Nowadays, you may find that Mothers’ Day is over-commercialised instead of simply being a day dedicated to celebrating our mothers, their sacrifices, their love, and everything that they do for us. But why is it celebrated on a different date each year, and why don’t we celebrate it in May, which is when many countries dedicate a day to mothers?
Why is Mothers’ Day in March?
The origins of Mothering Sunday, or as we know it now, Mothers’ Day, dates back to the 16th century. Every year on the fourth Sunday in Lent, and three weeks before Easter Sunday, people working away from their place of birth would be allowed time off to visit their “mother church”, namely their home church – the main church in their village. The rite was often associated with honouring Mary, the mother of Jesus. Mothering Sunday was therefore a day to be celebrated by everyone, as families would come together in their home church.
Celebrating Mothers’ Day
The modern version of Mothers’ Day is all about celebrating your mother or someone who is like a mother to you. But it can be an emotional and challenging time for those who no longer have a mother, never knew their mother, do not have a good relationship with their mother, have lost children or desperately want to be a mother themselves. For some people Mothers’ Day is a day of real happiness, whereas for others it can seem a cruel and lonely day.
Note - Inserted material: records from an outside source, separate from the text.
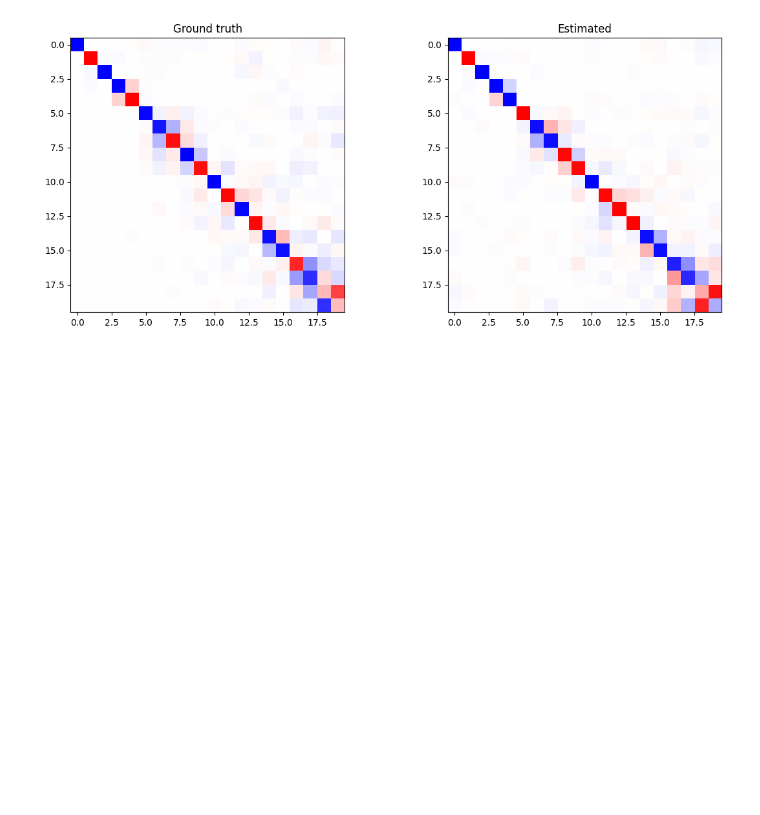
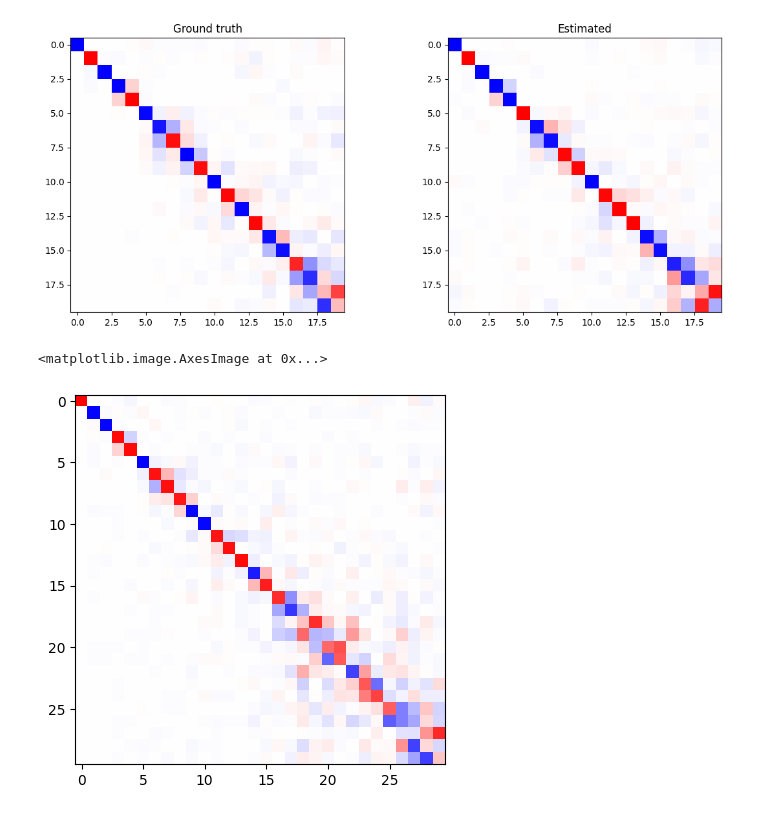
Before and after one commit to DiG-AIR/geomfum, a Jupyter notebook: notebooks/how_to/20_tetrahedral_mesh.ipynb, the cells around one changed output. Drawn from its saved outputs; the diff is of its cells as text; code cells hidden in the pictures; blank space fills up the shorter version.

```diff
--- a/notebooks/how_to/20_tetrahedral_mesh.ipynb
+++ b/notebooks/how_to/20_tetrahedral_mesh.ipynb
@@ -243,3 +243,19 @@ plt.tight_layout()
 plt.show()
 # %% [output]
 [figure]
+# %%
+from geomfum.matcher import ZoomOutMatcher
+from geomfum.refine import ZoomOut
+
+tetrahedral_a.laplacian.find_spectrum(spectrum_size=30, recompute=True)
+tetrahedral_b.laplacian.find_spectrum(spectrum_size=30, recompute=True)
+
+fmap_solver = ZoomOutMatcher(
+    fmap_size=(20, 20), descriptor_pipeline=pipeline, refiner=ZoomOut()
+)
+solutions = fmap_solver(tetrahedral_a, tetrahedral_b)
+# %%
+plt.imshow(solutions.refined_fmap12, cmap="bwr")
+# %% [output]
+<matplotlib.image.AxesImage at 0x...>
+[figure, added]
```
Also changed, not shown: 7 other files.
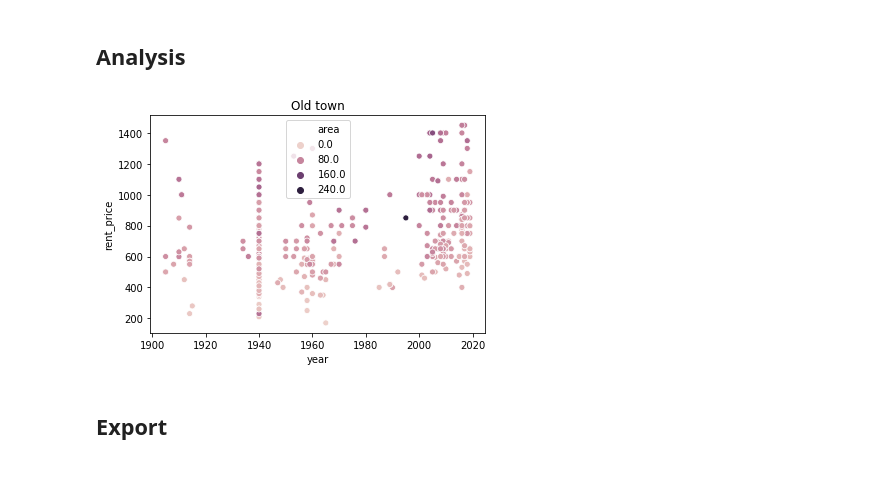
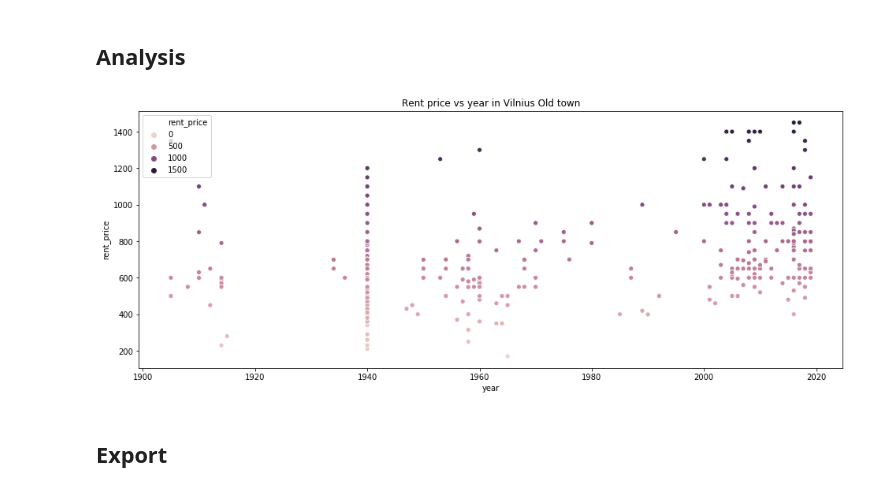
Before and after one commit to titas1111/11b, a Jupyter notebook: jupyter notebook/Cleaning data.ipynb, the cells around one changed output. Saved outputs shown, nothing was run; the diff lists cells and outputs as text; code cells hidden in the pictures.

```diff
--- a/jupyter notebook/Cleaning data.ipynb
+++ b/jupyter notebook/Cleaning data.ipynb
@@ -108,16 +108,16 @@ for i in districts:
 # %%
 df["year"] = pd.to_numeric(df["year"],downcast='integer')
 
 # ax = sns.scatterplot(x="year", y="rent_price", hue="area",
 #                      data= df[df["district"]=="zveryne"]
 #                     )
 
-
-ax = sns.scatterplot(x="year", y="rent_price", hue="area",
+plt.figure(figsize=(16, 6))
+ax = sns.scatterplot(x="year", y="rent_price", hue ="rent_price",
                      data= df[(df["district"]=="senamiestyje")]
-                    ).set_title('Old town')
+                    ).set_title('Rent price vs year in Vilnius Old town')
 # %% [output]
-[figure, old version]
+[figure, new version]
 # %% [markdown]
 ## Export
 # %%
```
Also changed, not shown: 1 other file.
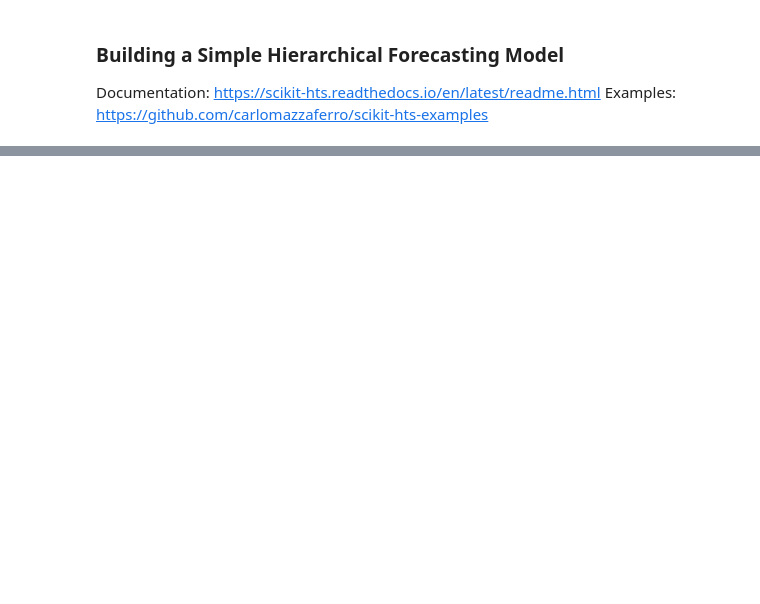
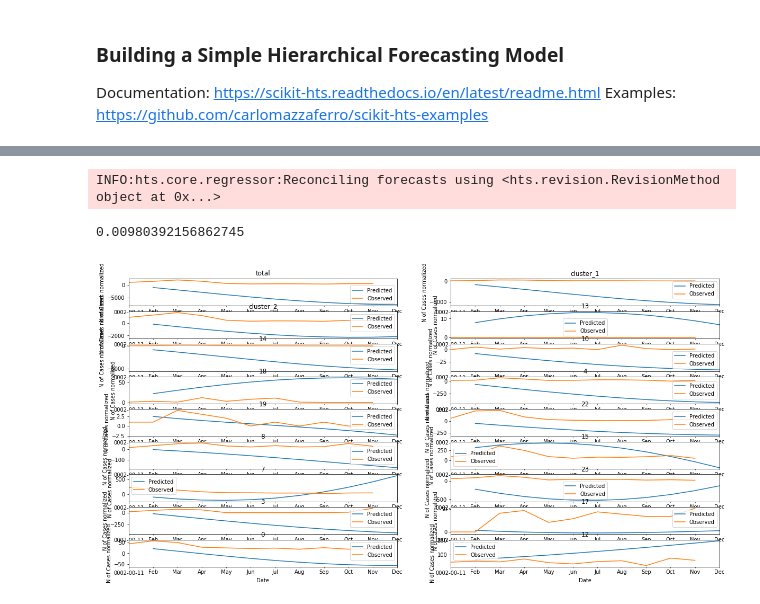
Before and after one commit to amirgamil/Meningitis-Analysis, a Jupyter notebook: Code/Hierarchical Forecasting.ipynb, the cells around one changed output, grey strips where cells are left out. Saved outputs shown, nothing was run; the diff lists cells and outputs as text; code cells hidden in the pictures; blank space fills up the shorter version.

Commit message:
built a simple hierarchical forecasting model

```diff
--- a/Code/Hierarchical Forecasting.ipynb
+++ b/Code/Hierarchical Forecasting.ipynb
@@ -295,0 +314,12 @@ TypeError: can only concatenate list (not "NoneType") to list
+# %%
+#TODO: figure out how to automatically generate this disctionary for different max_distances used for the dendrogram
+nodes = {"total": ["cluster_1", "cluster_2"],
+        "cluster_1": ["13", "14", "10", "18", "4", "19"],
+        "cluster_2": ["22", "8", "15", "7", "23", "3", "17", "0", "12", "1", "5"]}
+
+#hts requires each of the nodes in the tree to be added as a column in pandas dataframe. Thus, we require a df with
+# columns: date total cluster_1 cluster_2 13 14 10 18 4 19 22 8 15 7 23 3 17 0 12 1 5
+
+tree = HierarchyTree.from_nodes(nodes, hts_dataframe, root="total")
+print(tree)
+print(hts_dataframe.head())
@@ -295,0 +344,4 @@ TypeError: can only concatenate list (not "NoneType") to list
+# %%
+#create a simple auto-arima model and fit it to the data
+clf = HTSRegressor(model='prophet', revision_method='OLS', n_jobs=0)
+model = clf.fit(hts_dataframe_train, nodes)
@@ -295,0 +366,32 @@ TypeError: can only concatenate list (not "NoneType") to list
+# %%
+#predict 12 steps ahead on test data
+predicted_autoarima = model.predict(steps_ahead=12)
+# %% [output]
+INFO:hts.core.regressor:Reconciling forecasts using <hts.revision.RevisionMethod object at 0x...>
+# %%
+predictions = predicted_autoarima[-11:]
+
+fig, axes = plt.subplots(9, 2, figsize=(20, 10))
+
+def check_accuracy(predictions):
+    percentage_difference = abs((hts_dataframe_test - predictions)/hts_dataframe_test)
+    print((percentage_difference<0.2).sum().sum()/(12*17))
+
+def plot_results(cols, axes, preds):
+    axes = np.hstack(axes)
+    for ax, col in zip(axes, cols):
+        predictions[col].plot(ax=ax, label="Predicted")
+        hts_dataframe_test[col].plot(ax=ax, label="Observed")
+
+        ax.legend()
+        ax.set_title(col)
+        ax.set_xlabel("Date")
+        ax.set_ylabel("N of Cases normalized")
+        ax.xaxis.set_major_formatter(DateFormatter('%Y-%M-%d'))
+
+plot_results(list(hts_dataframe), axes, predictions)
+
+check_accuracy(predictions)
+# %% [output]
+0.00980392156862745
+[figure, added]
```
Also changed, not shown: parts of 9 cells of this notebook, 1 other file.
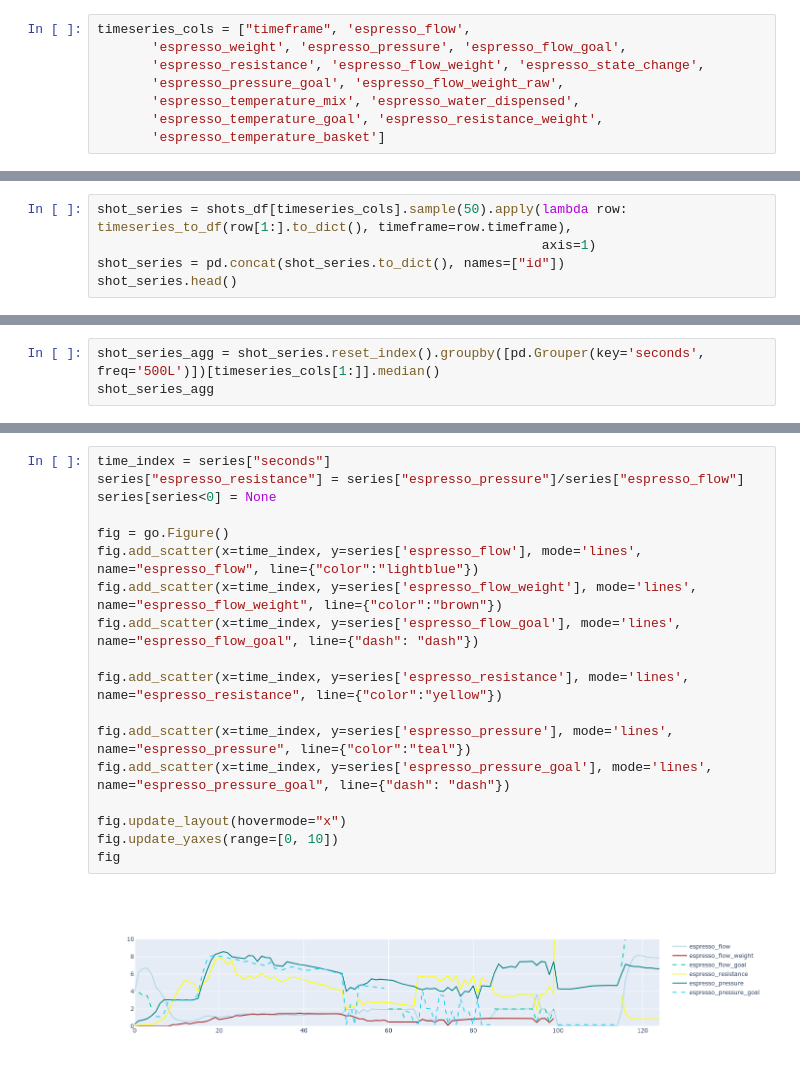
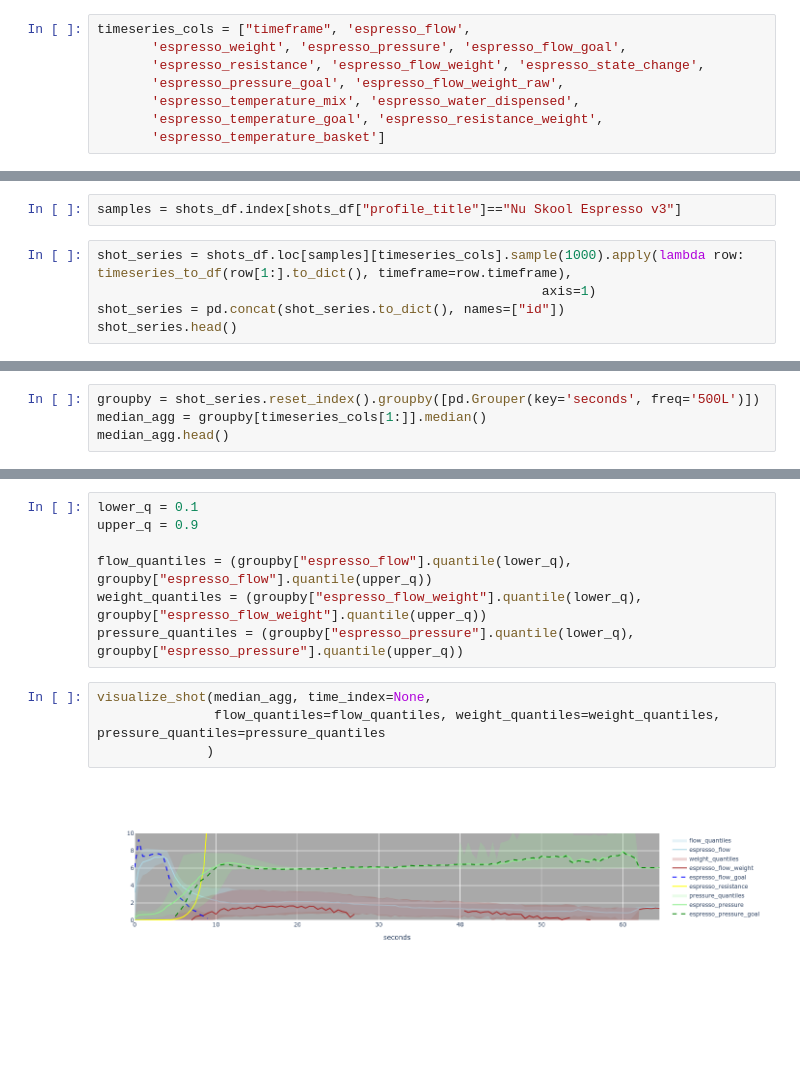
Before and after one commit to JonnyTran/espresso-manifold, a Jupyter notebook: notebooks/2.0-Explore Shots dataset.ipynb, the cells around one changed output, grey strips where cells are left out. Cells and saved outputs as stored; diff of their text form; blank space fills up the shorter version.

```diff
--- a/notebooks/2.0-Explore Shots dataset.ipynb
+++ b/notebooks/2.0-Explore Shots dataset.ipynb
@@ -108,6 +137,8 @@ def timeseries_to_df(values, timeframe):
     return pd.DataFrame(values, index=time_index)
+# %%
+samples = shots_df.index[shots_df["profile_title"]=="Nu Skool Espresso v3"]
 # %%
-shot_series = shots_df[timeseries_cols].sample(50).apply(lambda row: timeseries_to_df(row[1:].to_dict(), timeframe=row.timeframe),
+shot_series = shots_df.loc[samples][timeseries_cols].sample(1000).apply(lambda row: timeseries_to_df(row[1:].to_dict(), timeframe=row.timeframe),
                                                          axis=1)
 shot_series = pd.concat(shot_series.to_dict(), names=["id"])
 shot_series.head()
@@ -122,6 +153,7 @@ shot_series.head()
 # %%
-shot_series_agg = shot_series.reset_index().groupby([pd.Grouper(key='seconds', freq='500L')])[timeseries_cols[1:]].median()
-shot_series_agg
+groupby = shot_series.reset_index().groupby([pd.Grouper(key='seconds', freq='500L')])
+median_agg = groupby[timeseries_cols[1:]].median()
+median_agg.head()
 # %% [output]
 |  | espresso_flow | espresso_weight | espresso_pressure | espresso_flow_goal | espresso_resistance | ... |
 | seconds |  |  |  |  |  | ... |
@@ -160,20 +165,13 @@ series
+# %%
+lower_q = 0.1
+upper_q = 0.9
+
+flow_quantiles = (groupby["espresso_flow"].quantile(lower_q), groupby["espresso_flow"].quantile(upper_q))
+weight_quantiles = (groupby["espresso_flow_weight"].quantile(lower_q), groupby["espresso_flow_weight"].quantile(upper_q))
+pressure_quantiles = (groupby["espresso_pressure"].quantile(lower_q), groupby["espresso_pressure"].quantile(upper_q))
 # %%
-time_index = series["seconds"]
-series["espresso_resistance"] = series["espresso_pressure"]/series["espresso_flow"]
-series[series<0] = None
-
-fig = go.Figure()
-fig.add_scatter(x=time_index, y=series['espresso_flow'], mode='lines', name="espresso_flow", line={"color":"lightblue"})
-fig.add_scatter(x=time_index, y=series['espresso_flow_weight'], mode='lines', name="espresso_flow_weight", line={"color":"brown"})
-fig.add_scatter(x=time_index, y=series['espresso_flow_goal'], mode='lines', name="espresso_flow_goal", line={"dash": "dash"})
-
-fig.add_scatter(x=time_index, y=series['espresso_resistance'], mode='lines', name="espresso_resistance", line={"color":"yellow"})
-
-fig.add_scatter(x=time_index, y=series['espresso_pressure'], mode='lines', name="espresso_pressure", line={"color":"teal"})
-fig.add_scatter(x=time_index, y=series['espresso_pressure_goal'], mode='lines', name="espresso_pressure_goal", line={"dash": "dash"})
-
-fig.update_layout(hovermode="x")
-fig.update_yaxes(range=[0, 10])
-fig
+visualize_shot(median_agg, time_index=None,
+               flow_quantiles=flow_quantiles, weight_quantiles=weight_quantiles, pressure_quantiles=pressure_quantiles
+              )
 # %% [output]
-[figure, old version]
+[figure, new version]
```
Also changed, not shown: parts of 6 cells of this notebook, 2 other files.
Mothers’ Day, whatever your personal situation may be, is an opportunity to show your Resilience. For those of you who have a mother to celebrate, it may seem that there is nothing Resilient about the day. But if you have read our previous blogs about the five pillars of Resilience you will have seen that resource identification plays an important part in your Resilience, especially with regards to positive relationships. So seize the opportunity on Mothers’ Day not only to thank your mother for everything she does, but also spend some time reflecting on just how much she gives you on a daily basis, and everything she has done for you throughout your life.
The power of Resilience
For those of us who do not have a mother present in our lives, then the situation is different. At difficult times in the year it’s important to focus on staying Resilient, but how do you show Resilience during these challenging times?
We can show our Resilience in various ways, for example simply allowing ourselves to grieve, rejoicing at fond memories, or identifying the ways in which we have been made stronger whether it be through the presence or absence of a mother. We can also use the “Reframe Strategy” described in our online Resilience course; instead of focusing on what we haven’t got and who we haven’t got near us on Mothers’ Day, try looking at the bigger picture and focus on what we have got, namely who is there for us, fighting our corner.
Regardless of your situation on Mothers’ Day, it’s important to remember the origins of Mothering Sunday and the coming together of families. For a lot of people, parents are an invaluable resource. The love a parent has is unconditional, but there are also other people in our lives whose actions help and support us to stay Resilient. Mothers’ Day is therefore a good opportunity to practise a key strategy of Resilience and maximise your family relationships as well as all your other positive relationships. It’s not about buying expensive bouquets of flowers, or fancy gifts, just taking some time to “be there” with a loved one either in person or virtually will make their day.
Happy Mothers’ Day from all of us at Beaumont Resilience Training.